The satellite is operated directly from the Operation Control Center (OCC) in Rome, through a bidirectional (command transmission and telemetry data collection) Intelsat link between the OCC and the Telemetry and Telecommand (TT&C) station located on the equator at the Italian base near Malindi (Kenya). The satellite passes over the TT&C station every orbit for a contact period of 10 minutes. During each pass the Ground Station performs the following activities: telecommand up-linking; mass memory downloading; spacecraft doppler and ranging; spacecraft time sinchronization.
The OCC is the core of the satellite operational management with the following activities: telecommand generation and validation, orbit and attitude determination; short-term telemetry archiving; health monitoring of satellite and its sub-systems.
As part of the OCC, the Scientific Operation Center (SOC) will deal specifically with scientific operations: monitoring of payload parameters; quick-look analysis of scientific data in real time, aimed in particular to bright X-ray transients discovery and Target of Opportunity (TOO) alert; short and long term scheduling.
The Scientific Data Center (SDC) is located in Rome, at the same site as the OCC. Along with the Mission Scientist it is the main interface of the scientific community to the BeppoSAX project. Its main tasks are: collection and archiving of the proposals from the scientific community (Sect. 5.2); production of the list of observations from the approved proposals to be processed by the OCC for schedule generation; archiving of telemetry on optical disks; production and distribution of data (FOT= Final Observing Tape) to the observers; off-line analysis of quick look data for TOO follow up program's assessment; integration, development and maintainance of scientific software and calibrations along with the Institutes of the BeppoSAX Consortium; distribution of calibration data, software and general information about the mission; support to guest observers for data analysis and proposal preparation; set up of the results data base.

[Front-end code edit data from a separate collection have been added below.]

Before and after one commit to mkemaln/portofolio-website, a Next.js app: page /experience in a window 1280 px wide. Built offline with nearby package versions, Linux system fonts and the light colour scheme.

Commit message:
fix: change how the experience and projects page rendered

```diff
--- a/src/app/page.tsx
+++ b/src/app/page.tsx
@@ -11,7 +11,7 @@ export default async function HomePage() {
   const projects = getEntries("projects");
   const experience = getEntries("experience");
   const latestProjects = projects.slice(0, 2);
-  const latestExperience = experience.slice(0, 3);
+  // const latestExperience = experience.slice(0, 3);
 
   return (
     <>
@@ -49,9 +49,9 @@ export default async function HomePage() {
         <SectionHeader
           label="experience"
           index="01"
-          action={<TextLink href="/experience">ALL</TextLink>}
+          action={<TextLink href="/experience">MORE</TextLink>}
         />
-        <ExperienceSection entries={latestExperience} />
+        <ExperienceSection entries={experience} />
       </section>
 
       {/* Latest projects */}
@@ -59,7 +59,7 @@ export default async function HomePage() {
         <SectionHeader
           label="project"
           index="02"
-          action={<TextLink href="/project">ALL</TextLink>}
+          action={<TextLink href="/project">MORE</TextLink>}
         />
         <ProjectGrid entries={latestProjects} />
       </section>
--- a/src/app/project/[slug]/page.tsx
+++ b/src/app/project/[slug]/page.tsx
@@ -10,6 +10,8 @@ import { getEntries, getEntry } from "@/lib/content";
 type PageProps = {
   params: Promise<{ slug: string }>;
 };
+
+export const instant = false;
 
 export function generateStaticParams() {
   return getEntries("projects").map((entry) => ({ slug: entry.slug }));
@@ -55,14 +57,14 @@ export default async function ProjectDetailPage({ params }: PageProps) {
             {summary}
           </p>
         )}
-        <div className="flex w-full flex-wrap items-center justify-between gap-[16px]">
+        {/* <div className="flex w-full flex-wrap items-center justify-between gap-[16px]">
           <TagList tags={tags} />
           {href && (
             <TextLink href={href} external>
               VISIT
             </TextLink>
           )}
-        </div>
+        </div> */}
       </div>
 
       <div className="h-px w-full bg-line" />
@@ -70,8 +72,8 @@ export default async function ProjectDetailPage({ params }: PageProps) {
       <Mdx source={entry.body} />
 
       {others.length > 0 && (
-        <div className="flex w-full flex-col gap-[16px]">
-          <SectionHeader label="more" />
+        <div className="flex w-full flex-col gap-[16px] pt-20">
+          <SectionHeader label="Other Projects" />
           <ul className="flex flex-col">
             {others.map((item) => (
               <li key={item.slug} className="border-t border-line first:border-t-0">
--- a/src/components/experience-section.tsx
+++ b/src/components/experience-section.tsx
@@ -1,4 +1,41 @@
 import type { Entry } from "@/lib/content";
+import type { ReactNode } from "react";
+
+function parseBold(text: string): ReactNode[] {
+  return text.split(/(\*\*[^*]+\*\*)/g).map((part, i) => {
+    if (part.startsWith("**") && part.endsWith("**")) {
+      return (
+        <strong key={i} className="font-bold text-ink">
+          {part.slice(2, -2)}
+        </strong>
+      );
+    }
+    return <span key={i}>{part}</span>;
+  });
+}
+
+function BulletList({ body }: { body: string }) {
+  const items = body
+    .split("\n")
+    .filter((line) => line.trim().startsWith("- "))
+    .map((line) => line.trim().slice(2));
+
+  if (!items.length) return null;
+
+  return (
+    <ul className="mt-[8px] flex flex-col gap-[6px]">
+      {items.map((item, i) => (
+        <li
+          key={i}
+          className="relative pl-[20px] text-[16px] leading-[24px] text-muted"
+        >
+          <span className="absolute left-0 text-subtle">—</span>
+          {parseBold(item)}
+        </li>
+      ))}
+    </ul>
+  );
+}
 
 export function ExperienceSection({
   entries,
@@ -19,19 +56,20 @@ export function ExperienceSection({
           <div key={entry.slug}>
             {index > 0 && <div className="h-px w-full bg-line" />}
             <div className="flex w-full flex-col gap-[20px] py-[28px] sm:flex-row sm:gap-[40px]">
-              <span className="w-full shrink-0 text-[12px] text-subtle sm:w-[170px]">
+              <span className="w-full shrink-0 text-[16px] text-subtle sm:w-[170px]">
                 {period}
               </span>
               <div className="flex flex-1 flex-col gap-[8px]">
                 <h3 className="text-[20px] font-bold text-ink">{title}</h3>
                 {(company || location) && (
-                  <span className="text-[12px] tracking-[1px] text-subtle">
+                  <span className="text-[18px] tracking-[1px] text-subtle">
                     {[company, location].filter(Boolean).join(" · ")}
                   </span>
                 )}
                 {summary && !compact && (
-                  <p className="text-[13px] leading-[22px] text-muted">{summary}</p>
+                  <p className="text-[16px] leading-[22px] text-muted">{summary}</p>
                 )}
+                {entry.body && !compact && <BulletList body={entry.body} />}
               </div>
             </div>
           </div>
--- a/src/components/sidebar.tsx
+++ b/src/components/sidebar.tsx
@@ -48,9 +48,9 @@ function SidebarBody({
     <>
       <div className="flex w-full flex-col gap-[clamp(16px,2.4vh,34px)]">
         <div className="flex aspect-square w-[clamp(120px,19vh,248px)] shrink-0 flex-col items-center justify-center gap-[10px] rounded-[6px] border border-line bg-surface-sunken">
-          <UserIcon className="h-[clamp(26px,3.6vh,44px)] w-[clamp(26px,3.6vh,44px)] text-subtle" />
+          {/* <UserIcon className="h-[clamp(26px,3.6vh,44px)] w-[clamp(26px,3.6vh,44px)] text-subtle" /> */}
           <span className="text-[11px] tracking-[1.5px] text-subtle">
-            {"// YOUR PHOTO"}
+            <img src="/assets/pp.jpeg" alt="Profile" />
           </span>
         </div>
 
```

The Mission Scientist overviews all the scientific activities of the program, and in tight contact with the other scientific components, takes care in particular of: schedule of observations and TOO; calibrations of instruments; issue of Announcement of Opportunities and the technical description of the mission (Piro et al. 1995).